***** Supplied data

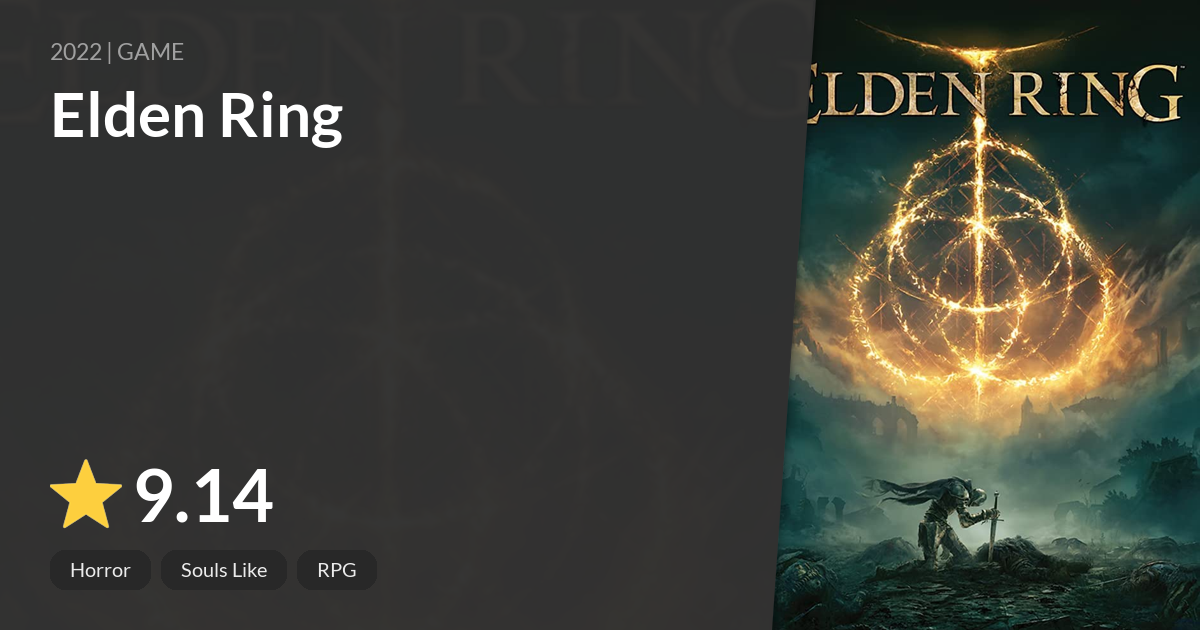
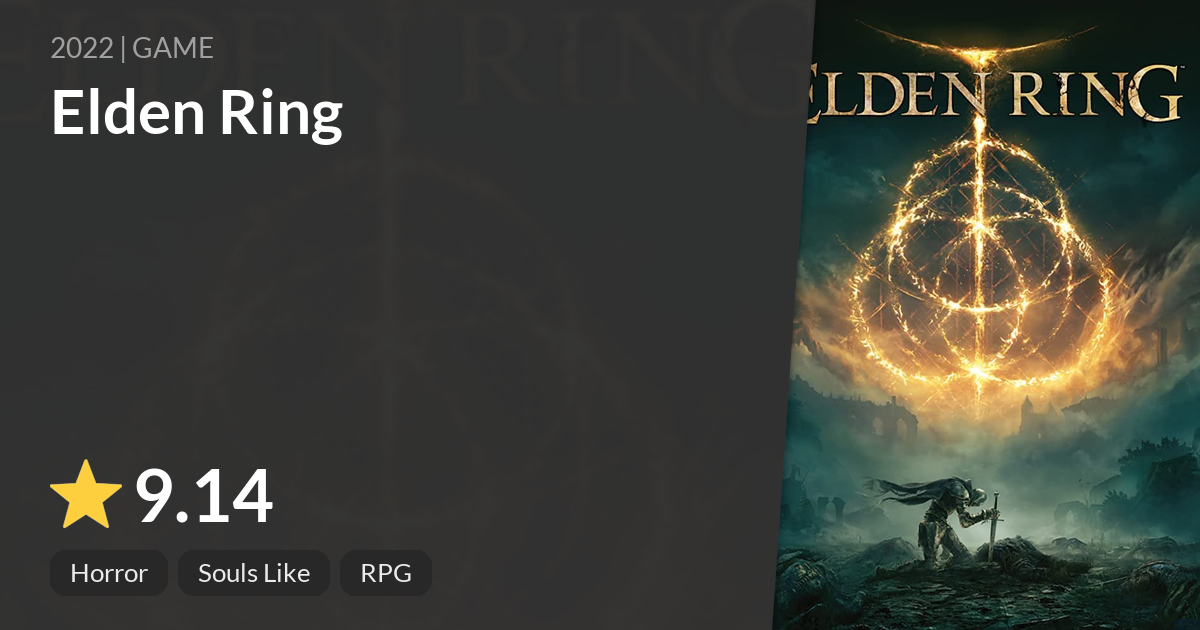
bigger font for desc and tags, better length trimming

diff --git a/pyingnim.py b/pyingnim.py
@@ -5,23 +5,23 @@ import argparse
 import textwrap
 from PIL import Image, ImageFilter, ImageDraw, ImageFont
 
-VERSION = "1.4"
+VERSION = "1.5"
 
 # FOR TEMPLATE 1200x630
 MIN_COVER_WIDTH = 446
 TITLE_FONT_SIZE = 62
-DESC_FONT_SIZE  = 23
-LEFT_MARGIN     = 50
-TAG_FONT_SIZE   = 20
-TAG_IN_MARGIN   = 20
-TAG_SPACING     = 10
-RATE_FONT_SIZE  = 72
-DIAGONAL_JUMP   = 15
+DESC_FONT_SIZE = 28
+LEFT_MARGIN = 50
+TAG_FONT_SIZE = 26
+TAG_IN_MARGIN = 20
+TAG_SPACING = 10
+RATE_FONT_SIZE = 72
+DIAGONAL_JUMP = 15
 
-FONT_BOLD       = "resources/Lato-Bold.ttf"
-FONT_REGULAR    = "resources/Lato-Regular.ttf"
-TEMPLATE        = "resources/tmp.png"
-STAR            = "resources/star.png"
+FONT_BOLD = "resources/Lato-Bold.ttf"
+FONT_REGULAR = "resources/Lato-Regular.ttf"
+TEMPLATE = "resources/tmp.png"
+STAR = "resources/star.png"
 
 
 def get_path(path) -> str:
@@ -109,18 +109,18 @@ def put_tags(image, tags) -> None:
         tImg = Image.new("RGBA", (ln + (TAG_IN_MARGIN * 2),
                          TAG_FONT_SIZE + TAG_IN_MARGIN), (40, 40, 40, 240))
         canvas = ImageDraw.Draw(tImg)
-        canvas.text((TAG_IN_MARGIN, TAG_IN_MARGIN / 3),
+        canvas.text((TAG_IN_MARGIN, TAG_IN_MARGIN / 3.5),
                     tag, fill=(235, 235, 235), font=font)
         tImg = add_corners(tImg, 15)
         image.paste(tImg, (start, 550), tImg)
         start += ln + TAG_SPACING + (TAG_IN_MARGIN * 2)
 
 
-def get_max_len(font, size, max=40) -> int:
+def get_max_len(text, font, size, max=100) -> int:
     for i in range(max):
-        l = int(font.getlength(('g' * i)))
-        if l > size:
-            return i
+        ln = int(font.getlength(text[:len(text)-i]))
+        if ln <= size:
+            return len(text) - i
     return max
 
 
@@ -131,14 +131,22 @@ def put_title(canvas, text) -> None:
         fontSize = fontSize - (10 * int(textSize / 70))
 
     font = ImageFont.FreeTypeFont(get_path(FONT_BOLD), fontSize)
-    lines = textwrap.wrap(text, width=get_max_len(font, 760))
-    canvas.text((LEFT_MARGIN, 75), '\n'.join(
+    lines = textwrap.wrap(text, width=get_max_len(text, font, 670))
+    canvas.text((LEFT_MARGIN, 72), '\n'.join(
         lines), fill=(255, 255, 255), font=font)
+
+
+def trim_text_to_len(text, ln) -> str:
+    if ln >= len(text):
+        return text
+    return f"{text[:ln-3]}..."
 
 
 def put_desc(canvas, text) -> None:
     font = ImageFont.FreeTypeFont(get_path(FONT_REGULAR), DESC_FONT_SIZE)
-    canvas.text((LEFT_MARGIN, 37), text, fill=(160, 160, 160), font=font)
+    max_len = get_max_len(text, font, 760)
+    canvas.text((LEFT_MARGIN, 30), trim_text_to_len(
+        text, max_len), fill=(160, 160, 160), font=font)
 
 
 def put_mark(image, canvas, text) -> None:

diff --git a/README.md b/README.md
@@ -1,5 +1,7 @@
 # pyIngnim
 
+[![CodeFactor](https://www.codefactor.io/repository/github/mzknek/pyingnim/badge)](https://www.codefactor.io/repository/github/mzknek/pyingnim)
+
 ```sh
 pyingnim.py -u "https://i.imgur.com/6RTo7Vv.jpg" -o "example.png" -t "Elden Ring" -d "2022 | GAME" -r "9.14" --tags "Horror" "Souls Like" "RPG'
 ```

**********

» Work required: Scan the data above for the string "resources" and copy each line where it appears.

» Answer section:
-FONT_BOLD       = "resources/Lato-Bold.ttf"
-FONT_REGULAR    = "resources/Lato-Regular.ttf"
-TEMPLATE        = "resources/tmp.png"
-STAR            = "resources/star.png"
+FONT_BOLD = "resources/Lato-Bold.ttf"
+FONT_REGULAR = "resources/Lato-Regular.ttf"
+TEMPLATE = "resources/tmp.png"
+STAR = "resources/star.png"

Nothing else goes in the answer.